**Task material**
*****

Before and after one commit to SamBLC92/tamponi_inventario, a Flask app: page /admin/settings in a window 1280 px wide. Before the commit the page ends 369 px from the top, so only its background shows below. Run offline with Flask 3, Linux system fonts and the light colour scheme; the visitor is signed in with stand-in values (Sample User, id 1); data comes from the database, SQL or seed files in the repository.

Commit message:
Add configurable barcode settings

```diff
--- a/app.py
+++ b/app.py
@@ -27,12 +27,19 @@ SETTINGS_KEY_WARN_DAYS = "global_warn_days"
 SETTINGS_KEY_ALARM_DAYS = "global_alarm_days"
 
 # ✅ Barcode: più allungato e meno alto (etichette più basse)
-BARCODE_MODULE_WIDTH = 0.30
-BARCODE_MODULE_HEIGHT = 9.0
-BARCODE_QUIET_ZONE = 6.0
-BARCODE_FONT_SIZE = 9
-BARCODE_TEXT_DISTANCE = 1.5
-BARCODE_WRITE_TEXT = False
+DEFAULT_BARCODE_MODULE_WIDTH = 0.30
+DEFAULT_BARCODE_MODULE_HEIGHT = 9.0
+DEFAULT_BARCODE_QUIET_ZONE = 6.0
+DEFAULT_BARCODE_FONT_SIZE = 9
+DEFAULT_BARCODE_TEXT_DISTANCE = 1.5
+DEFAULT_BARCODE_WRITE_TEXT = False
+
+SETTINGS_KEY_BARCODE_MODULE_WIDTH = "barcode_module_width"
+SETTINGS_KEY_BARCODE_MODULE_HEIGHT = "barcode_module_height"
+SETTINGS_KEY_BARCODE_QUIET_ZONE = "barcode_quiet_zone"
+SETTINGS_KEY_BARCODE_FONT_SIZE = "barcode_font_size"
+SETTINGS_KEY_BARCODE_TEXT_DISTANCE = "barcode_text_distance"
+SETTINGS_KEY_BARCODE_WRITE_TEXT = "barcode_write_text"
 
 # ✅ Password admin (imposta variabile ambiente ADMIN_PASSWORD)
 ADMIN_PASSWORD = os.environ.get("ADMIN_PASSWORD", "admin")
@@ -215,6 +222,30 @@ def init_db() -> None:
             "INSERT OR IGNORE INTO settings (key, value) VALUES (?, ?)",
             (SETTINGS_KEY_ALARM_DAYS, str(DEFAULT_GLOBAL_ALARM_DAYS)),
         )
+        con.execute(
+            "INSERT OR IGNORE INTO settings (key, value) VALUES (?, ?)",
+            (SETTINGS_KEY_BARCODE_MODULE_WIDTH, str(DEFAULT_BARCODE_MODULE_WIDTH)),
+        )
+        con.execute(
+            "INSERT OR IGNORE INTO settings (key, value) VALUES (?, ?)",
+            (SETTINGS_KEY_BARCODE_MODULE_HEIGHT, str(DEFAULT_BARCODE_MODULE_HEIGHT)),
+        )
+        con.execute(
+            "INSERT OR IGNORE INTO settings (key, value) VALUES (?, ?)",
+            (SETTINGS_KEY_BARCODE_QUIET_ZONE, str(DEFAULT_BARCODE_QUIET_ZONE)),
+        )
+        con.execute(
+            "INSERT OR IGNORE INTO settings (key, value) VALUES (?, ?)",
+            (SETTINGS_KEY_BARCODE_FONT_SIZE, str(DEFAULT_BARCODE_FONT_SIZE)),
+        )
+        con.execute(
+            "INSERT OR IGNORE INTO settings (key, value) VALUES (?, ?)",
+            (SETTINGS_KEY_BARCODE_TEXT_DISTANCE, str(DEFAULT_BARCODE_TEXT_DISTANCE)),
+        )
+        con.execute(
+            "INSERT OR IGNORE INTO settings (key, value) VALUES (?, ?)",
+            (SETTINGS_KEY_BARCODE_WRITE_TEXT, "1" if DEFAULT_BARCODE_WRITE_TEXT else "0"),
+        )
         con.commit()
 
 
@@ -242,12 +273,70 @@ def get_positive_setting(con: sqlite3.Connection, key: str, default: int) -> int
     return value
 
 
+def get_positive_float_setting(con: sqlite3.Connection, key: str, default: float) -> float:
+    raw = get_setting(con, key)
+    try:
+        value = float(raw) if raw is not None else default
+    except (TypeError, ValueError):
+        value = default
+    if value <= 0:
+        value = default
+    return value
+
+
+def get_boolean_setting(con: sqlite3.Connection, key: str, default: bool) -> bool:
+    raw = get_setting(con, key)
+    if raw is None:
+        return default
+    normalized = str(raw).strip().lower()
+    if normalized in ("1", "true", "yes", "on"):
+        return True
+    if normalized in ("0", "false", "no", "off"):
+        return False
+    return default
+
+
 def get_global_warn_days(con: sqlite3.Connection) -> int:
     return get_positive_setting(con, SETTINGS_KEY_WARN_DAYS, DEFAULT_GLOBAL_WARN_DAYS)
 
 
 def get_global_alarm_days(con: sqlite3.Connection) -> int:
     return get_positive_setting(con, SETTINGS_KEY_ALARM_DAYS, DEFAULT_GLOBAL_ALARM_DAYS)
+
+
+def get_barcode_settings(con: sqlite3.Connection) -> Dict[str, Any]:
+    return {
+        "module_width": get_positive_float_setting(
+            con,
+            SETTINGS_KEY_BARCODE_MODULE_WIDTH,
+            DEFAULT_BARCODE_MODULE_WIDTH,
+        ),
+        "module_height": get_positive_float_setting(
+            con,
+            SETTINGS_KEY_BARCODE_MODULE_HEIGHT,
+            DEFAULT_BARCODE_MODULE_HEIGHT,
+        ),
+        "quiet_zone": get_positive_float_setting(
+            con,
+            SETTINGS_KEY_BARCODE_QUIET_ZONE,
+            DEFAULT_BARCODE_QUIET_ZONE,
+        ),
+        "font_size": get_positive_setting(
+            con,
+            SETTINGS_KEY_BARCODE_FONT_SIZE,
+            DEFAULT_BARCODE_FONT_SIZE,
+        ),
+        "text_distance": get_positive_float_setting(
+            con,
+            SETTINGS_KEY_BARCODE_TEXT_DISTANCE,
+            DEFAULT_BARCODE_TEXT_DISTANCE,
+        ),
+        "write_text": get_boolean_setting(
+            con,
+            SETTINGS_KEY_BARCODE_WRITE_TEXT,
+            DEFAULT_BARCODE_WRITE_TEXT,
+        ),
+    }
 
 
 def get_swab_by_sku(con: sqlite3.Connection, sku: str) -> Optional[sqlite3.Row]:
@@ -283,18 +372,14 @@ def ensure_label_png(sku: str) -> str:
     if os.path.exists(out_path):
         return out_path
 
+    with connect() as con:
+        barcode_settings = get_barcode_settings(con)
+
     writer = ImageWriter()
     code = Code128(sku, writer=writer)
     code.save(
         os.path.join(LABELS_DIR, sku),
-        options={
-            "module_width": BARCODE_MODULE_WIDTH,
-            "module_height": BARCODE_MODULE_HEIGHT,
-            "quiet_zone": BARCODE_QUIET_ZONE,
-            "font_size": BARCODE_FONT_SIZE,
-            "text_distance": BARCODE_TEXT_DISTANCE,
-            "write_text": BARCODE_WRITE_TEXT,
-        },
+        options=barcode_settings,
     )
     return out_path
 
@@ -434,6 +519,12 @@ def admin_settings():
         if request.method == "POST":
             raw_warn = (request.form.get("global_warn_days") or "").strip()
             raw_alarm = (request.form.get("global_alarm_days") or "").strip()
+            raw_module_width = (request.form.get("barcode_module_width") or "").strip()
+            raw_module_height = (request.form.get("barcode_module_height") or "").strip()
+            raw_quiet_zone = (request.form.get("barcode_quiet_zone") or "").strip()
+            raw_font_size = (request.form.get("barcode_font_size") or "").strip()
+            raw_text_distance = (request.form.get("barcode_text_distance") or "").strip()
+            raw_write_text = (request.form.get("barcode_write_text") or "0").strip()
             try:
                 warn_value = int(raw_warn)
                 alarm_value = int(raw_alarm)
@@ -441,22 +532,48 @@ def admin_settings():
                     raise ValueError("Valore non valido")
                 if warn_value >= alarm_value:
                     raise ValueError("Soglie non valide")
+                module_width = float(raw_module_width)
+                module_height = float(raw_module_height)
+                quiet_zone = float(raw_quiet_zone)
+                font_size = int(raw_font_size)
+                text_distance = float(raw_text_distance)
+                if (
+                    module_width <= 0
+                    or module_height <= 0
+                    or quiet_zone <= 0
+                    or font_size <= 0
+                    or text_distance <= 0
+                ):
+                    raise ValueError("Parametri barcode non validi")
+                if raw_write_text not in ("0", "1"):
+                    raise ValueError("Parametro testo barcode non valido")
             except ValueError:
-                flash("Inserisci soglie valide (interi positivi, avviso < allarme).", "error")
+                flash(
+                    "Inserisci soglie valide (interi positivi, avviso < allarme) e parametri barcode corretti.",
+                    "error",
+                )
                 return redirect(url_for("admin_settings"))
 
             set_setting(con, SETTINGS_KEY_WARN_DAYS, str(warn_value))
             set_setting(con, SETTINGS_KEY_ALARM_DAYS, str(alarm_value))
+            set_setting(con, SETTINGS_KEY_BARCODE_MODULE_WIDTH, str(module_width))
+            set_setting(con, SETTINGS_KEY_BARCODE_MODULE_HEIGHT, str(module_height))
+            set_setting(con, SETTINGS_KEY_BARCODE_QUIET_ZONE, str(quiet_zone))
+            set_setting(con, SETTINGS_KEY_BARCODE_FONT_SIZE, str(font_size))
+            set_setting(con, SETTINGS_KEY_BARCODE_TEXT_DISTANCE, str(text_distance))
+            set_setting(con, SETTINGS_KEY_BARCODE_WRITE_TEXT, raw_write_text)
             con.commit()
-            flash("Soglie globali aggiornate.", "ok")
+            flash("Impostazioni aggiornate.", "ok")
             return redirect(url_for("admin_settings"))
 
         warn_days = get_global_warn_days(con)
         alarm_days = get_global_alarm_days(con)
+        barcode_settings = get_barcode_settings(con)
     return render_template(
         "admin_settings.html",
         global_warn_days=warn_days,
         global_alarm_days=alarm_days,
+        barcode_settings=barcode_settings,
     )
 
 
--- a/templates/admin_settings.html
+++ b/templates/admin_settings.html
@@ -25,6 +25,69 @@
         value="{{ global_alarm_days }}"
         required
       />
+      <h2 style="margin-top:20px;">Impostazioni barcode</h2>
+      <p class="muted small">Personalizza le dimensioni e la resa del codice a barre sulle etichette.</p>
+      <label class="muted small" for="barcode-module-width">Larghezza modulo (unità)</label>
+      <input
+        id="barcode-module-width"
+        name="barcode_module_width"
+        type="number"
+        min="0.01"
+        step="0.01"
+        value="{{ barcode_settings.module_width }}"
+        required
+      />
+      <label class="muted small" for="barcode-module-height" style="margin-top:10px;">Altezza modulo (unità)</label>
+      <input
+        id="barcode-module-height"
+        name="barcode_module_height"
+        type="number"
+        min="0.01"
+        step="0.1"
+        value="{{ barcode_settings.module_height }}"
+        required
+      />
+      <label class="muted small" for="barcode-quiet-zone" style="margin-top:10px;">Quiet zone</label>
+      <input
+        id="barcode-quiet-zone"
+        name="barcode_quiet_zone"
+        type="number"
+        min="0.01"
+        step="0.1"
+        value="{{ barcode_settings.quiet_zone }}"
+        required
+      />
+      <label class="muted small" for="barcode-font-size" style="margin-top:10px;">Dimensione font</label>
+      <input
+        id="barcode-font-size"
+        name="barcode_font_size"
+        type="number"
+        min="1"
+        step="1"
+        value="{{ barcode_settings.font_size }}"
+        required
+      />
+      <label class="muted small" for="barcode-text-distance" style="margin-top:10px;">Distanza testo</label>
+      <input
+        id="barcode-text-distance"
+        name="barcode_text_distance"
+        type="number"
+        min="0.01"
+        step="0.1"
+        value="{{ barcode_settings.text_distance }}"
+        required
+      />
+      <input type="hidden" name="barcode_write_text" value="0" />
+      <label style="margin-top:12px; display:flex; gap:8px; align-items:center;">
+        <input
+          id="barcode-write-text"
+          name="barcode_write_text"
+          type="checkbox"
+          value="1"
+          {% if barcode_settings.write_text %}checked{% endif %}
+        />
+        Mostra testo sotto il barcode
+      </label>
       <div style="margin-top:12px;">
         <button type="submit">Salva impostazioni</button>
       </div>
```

*****

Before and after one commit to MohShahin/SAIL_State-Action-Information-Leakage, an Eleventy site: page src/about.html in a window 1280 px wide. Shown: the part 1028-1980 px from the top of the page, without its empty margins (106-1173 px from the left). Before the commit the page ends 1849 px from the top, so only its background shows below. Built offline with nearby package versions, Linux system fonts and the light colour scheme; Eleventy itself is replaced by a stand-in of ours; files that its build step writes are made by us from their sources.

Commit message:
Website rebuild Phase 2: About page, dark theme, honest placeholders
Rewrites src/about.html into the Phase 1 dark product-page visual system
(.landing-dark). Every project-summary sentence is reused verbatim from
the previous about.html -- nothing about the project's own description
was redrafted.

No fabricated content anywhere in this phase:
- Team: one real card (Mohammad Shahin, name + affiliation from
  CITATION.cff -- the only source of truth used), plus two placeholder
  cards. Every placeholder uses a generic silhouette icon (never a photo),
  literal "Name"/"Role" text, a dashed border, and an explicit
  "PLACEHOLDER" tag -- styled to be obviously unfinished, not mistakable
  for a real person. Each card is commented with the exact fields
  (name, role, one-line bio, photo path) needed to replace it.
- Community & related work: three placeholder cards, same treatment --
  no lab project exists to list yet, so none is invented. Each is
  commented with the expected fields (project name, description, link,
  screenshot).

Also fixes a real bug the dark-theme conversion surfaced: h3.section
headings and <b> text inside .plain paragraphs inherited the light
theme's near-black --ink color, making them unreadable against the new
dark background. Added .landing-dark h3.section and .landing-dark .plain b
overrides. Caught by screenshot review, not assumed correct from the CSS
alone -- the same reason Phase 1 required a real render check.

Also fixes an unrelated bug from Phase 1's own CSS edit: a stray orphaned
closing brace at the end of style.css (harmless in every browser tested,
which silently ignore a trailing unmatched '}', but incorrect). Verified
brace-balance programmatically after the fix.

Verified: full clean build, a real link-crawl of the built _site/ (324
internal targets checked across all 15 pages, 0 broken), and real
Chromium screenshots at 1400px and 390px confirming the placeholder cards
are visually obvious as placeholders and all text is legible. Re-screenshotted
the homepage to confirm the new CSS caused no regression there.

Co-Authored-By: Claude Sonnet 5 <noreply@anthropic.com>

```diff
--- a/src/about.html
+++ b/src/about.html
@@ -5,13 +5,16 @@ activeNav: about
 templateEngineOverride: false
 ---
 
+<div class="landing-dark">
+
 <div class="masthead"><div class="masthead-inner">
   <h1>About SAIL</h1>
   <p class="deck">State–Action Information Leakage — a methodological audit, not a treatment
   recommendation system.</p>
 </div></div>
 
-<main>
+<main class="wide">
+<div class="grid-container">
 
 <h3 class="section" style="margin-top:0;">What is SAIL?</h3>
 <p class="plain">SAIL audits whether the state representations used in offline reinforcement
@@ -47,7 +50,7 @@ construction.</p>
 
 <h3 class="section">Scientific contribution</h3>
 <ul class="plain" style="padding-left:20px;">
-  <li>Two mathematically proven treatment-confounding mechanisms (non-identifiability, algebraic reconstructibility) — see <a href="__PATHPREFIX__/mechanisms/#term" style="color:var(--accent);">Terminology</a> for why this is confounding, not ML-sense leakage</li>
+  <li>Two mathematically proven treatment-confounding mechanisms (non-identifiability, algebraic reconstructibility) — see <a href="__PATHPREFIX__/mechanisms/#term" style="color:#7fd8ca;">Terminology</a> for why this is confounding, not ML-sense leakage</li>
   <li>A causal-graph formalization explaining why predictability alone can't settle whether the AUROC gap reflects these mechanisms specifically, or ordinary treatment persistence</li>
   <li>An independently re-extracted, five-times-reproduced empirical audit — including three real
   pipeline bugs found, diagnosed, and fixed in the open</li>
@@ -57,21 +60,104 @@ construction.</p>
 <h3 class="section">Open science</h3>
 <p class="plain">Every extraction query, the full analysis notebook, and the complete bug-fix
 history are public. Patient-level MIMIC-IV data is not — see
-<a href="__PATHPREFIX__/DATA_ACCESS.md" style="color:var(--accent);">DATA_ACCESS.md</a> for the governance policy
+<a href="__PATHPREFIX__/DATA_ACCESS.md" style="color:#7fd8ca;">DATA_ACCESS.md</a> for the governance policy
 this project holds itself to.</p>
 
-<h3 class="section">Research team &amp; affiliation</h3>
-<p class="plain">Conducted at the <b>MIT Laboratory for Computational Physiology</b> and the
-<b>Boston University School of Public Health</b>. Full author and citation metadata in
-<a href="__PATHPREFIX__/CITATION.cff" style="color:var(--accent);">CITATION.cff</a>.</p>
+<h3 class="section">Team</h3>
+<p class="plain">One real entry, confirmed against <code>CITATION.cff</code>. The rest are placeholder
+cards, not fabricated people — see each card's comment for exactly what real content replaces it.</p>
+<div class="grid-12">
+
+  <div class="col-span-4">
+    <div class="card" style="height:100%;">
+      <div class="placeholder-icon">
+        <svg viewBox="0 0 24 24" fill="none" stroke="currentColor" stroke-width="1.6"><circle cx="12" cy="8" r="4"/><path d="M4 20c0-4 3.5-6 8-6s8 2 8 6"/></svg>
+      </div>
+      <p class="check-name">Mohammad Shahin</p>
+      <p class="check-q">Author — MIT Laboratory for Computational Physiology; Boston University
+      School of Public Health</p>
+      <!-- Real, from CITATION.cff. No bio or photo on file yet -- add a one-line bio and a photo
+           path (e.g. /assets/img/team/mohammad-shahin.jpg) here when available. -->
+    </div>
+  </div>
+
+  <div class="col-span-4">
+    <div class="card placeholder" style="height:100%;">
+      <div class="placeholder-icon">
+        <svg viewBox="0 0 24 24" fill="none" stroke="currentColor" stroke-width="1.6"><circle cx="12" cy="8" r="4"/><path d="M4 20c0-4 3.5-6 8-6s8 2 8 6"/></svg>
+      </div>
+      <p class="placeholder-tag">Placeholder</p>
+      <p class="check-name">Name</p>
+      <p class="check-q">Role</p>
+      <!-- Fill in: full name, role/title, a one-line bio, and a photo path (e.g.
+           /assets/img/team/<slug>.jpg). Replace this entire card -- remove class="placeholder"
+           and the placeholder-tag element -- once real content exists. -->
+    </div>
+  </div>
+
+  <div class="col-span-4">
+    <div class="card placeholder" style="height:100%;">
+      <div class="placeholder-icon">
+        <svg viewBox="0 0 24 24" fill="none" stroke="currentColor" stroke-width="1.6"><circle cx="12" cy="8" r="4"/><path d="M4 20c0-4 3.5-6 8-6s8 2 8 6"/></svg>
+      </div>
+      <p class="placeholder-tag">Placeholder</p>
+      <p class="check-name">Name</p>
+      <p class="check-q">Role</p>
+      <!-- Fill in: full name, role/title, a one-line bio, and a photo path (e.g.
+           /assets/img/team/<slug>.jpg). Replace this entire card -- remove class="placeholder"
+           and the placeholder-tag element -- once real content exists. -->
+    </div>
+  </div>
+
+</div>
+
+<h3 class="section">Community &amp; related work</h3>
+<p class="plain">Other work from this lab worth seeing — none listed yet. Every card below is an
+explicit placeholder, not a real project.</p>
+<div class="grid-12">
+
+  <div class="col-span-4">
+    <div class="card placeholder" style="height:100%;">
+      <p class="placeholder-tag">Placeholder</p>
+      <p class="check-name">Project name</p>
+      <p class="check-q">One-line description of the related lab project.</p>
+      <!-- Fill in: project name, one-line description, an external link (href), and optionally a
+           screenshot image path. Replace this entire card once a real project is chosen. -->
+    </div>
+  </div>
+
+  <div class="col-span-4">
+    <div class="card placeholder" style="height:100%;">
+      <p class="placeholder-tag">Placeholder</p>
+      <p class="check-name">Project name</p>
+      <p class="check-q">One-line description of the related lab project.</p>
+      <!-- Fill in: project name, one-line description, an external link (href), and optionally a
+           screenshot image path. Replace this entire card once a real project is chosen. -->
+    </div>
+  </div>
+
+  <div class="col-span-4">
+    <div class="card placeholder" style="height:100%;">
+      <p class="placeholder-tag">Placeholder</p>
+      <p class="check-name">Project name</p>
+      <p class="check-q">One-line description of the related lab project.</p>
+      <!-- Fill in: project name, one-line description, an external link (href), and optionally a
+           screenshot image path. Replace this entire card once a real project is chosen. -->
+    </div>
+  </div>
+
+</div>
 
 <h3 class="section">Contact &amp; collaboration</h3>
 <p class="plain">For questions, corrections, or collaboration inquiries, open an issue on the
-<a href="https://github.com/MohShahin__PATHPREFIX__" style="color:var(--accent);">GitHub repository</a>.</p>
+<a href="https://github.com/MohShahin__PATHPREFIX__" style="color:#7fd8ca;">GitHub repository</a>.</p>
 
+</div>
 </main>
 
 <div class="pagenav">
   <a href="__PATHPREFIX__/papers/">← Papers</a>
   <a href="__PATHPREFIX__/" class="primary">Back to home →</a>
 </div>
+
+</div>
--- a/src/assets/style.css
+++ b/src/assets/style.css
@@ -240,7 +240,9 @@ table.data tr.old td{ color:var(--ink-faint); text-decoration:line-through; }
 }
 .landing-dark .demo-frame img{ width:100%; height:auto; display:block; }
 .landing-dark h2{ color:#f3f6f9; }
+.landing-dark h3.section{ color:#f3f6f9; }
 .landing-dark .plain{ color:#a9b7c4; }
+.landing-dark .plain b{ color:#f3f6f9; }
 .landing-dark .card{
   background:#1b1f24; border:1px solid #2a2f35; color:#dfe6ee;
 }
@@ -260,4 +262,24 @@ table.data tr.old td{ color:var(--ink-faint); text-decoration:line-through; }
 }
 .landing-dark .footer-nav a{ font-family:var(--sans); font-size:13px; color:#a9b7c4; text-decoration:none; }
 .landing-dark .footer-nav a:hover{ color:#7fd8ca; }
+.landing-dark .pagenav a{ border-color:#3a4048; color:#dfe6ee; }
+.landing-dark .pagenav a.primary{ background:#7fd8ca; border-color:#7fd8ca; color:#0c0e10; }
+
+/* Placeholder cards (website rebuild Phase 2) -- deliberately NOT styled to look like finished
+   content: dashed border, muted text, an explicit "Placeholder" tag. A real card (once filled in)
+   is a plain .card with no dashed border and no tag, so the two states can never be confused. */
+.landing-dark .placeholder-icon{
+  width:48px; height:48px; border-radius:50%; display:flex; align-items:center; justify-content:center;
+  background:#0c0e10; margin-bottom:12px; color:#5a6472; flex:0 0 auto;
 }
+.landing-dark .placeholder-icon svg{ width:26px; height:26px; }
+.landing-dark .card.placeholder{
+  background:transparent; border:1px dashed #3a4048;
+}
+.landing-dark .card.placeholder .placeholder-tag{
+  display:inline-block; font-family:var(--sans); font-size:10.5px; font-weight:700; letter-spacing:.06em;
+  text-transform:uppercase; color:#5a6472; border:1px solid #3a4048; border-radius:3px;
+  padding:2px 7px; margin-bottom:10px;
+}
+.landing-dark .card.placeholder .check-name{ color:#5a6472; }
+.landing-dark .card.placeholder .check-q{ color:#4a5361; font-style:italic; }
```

*****

**Description of the task**
Look through the material above and pick out each line holding the word "strip".

**Your solution**
+    normalized = str(raw).strip().lower()
             raw_warn = (request.form.get("global_warn_days") or "").strip()
             raw_alarm = (request.form.get("global_alarm_days") or "").strip()
+            raw_module_width = (request.form.get("barcode_module_width") or "").strip()
+            raw_module_height = (request.form.get("barcode_module_height") or "").strip()
+            raw_quiet_zone = (request.form.get("barcode_quiet_zone") or "").strip()
+            raw_font_size = (request.form.get("barcode_font_size") or "").strip()
+            raw_text_distance = (request.form.get("barcode_text_distance") or "").strip()
+            raw_write_text = (request.form.get("barcode_write_text") or "0").strip()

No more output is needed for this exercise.